• [Task inputs]
- Opening Delimiter -

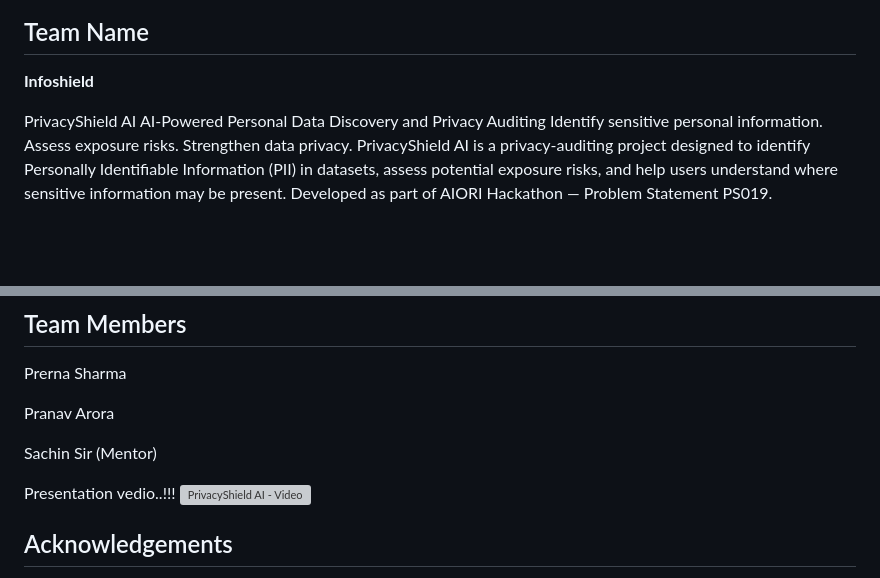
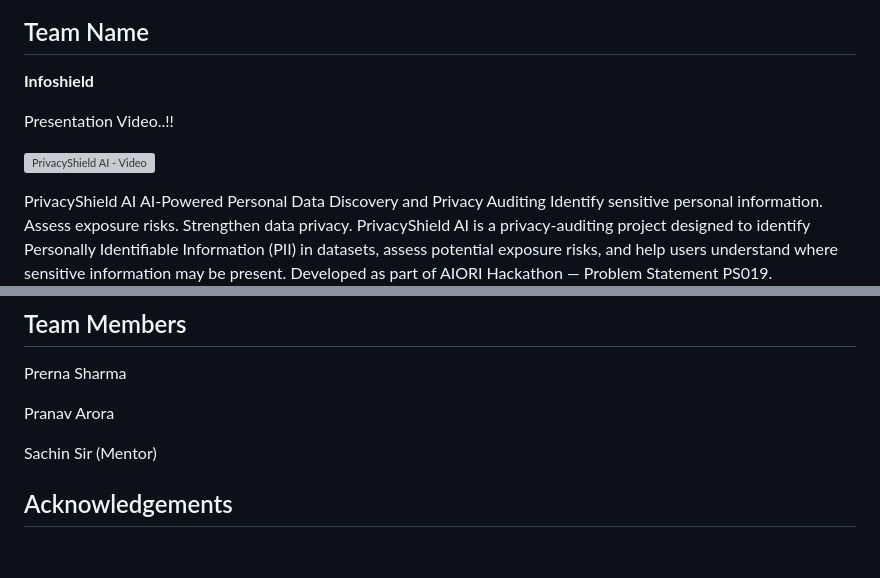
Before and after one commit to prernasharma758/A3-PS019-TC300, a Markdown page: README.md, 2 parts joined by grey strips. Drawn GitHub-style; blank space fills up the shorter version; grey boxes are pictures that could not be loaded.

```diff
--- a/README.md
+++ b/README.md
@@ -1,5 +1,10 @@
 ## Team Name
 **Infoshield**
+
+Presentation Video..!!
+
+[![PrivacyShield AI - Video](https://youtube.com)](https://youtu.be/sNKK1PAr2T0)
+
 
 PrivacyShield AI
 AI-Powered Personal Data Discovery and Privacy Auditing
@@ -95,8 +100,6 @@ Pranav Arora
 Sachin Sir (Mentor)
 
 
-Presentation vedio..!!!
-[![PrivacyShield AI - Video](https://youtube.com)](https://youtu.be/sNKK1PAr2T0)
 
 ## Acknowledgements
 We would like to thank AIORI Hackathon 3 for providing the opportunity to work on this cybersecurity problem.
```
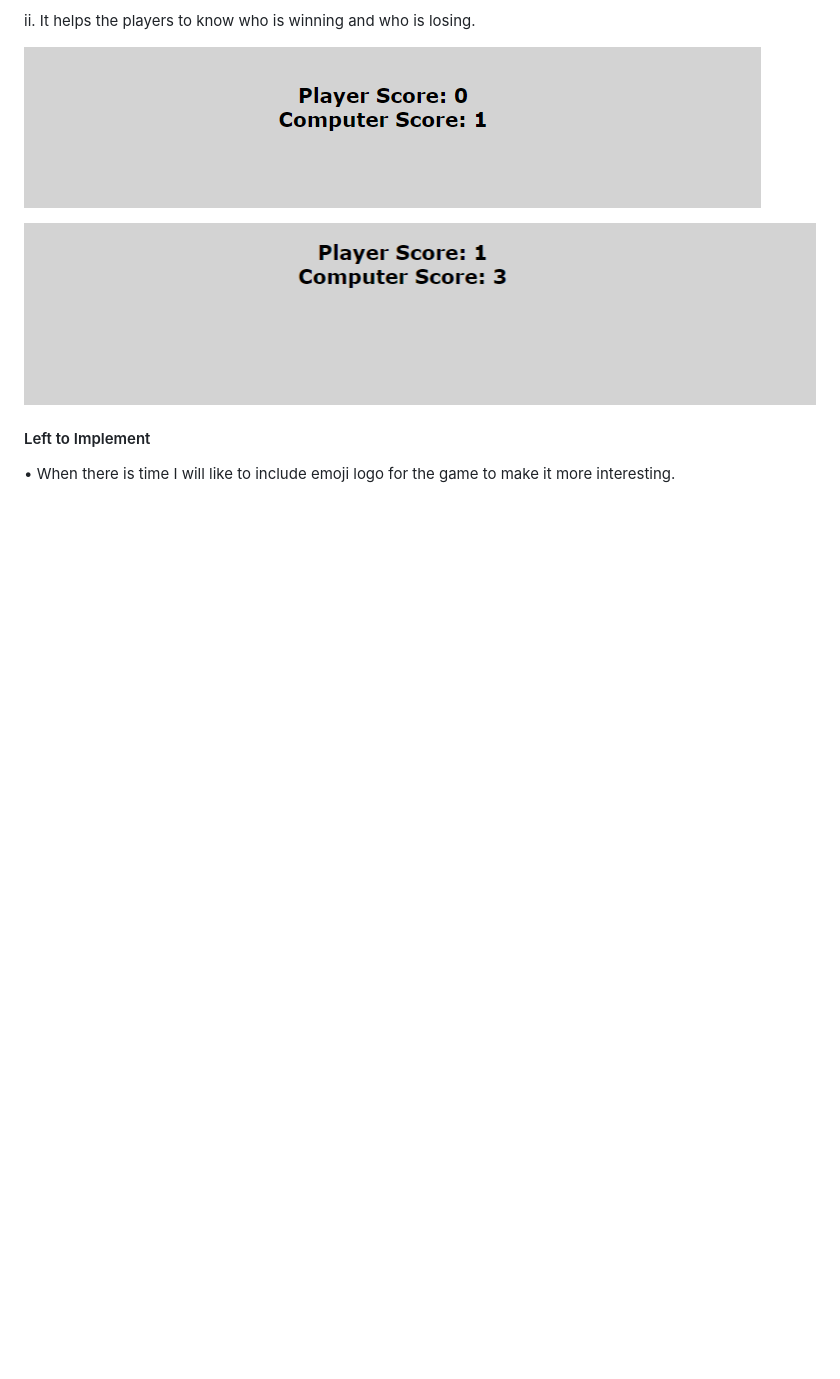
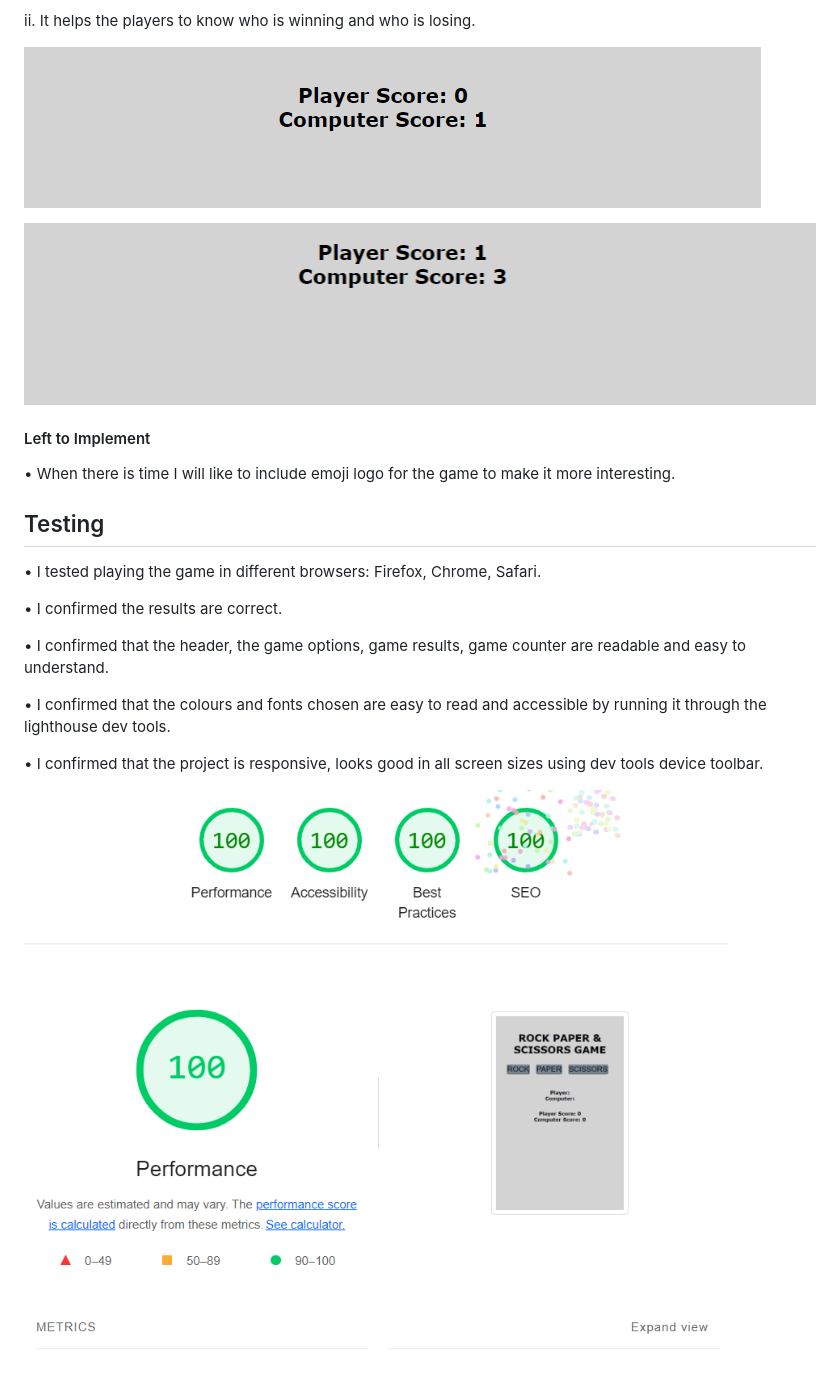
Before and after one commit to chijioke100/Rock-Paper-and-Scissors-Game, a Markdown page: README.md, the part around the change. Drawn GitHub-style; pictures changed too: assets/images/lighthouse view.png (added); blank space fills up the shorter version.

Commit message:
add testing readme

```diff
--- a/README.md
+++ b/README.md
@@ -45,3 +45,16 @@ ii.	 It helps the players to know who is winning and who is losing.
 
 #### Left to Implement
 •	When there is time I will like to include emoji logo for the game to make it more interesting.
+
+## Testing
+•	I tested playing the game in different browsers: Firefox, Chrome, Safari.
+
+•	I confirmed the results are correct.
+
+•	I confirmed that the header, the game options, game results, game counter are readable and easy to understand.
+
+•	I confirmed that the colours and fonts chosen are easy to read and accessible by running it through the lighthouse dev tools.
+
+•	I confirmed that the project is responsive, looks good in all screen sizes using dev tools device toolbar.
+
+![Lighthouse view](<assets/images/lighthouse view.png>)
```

- Closing Delimiter -

• [Required action]
Without carrying over any picture, retype the records above word for word.

• [Solution below]
Before and after one commit to prernasharma758/A3-PS019-TC300, a Markdown page: README.md, 2 parts joined by grey strips. Drawn GitHub-style; blank space fills up the shorter version; grey boxes are pictures that could not be loaded.

```diff
--- a/README.md
+++ b/README.md
@@ -1,5 +1,10 @@
 ## Team Name
 **Infoshield**
+
+Presentation Video..!!
+
+[![PrivacyShield AI - Video](https://youtube.com)](https://youtu.be/sNKK1PAr2T0)
+
 
 PrivacyShield AI
 AI-Powered Personal Data Discovery and Privacy Auditing
@@ -95,8 +100,6 @@ Pranav Arora
 Sachin Sir (Mentor)
 
 
-Presentation vedio..!!!
-[![PrivacyShield AI - Video](https://youtube.com)](https://youtu.be/sNKK1PAr2T0)
 
 ## Acknowledgements
 We would like to thank AIORI Hackathon 3 for providing the opportunity to work on this cybersecurity problem.
```
Before and after one commit to chijioke100/Rock-Paper-and-Scissors-Game, a Markdown page: README.md, the part around the change. Drawn GitHub-style; pictures changed too: assets/images/lighthouse view.png (added); blank space fills up the shorter version.

Commit message:
add testing readme

```diff
--- a/README.md
+++ b/README.md
@@ -45,3 +45,16 @@ ii.	 It helps the players to know who is winning and who is losing.
 
 #### Left to Implement
 •	When there is time I will like to include emoji logo for the game to make it more interesting.
+
+## Testing
+•	I tested playing the game in different browsers: Firefox, Chrome, Safari.
+
+•	I confirmed the results are correct.
+
+•	I confirmed that the header, the game options, game results, game counter are readable and easy to understand.
+
+•	I confirmed that the colours and fonts chosen are easy to read and accessible by running it through the lighthouse dev tools.
+
+•	I confirmed that the project is responsive, looks good in all screen sizes using dev tools device toolbar.
+
+![Lighthouse view](<assets/images/lighthouse view.png>)
```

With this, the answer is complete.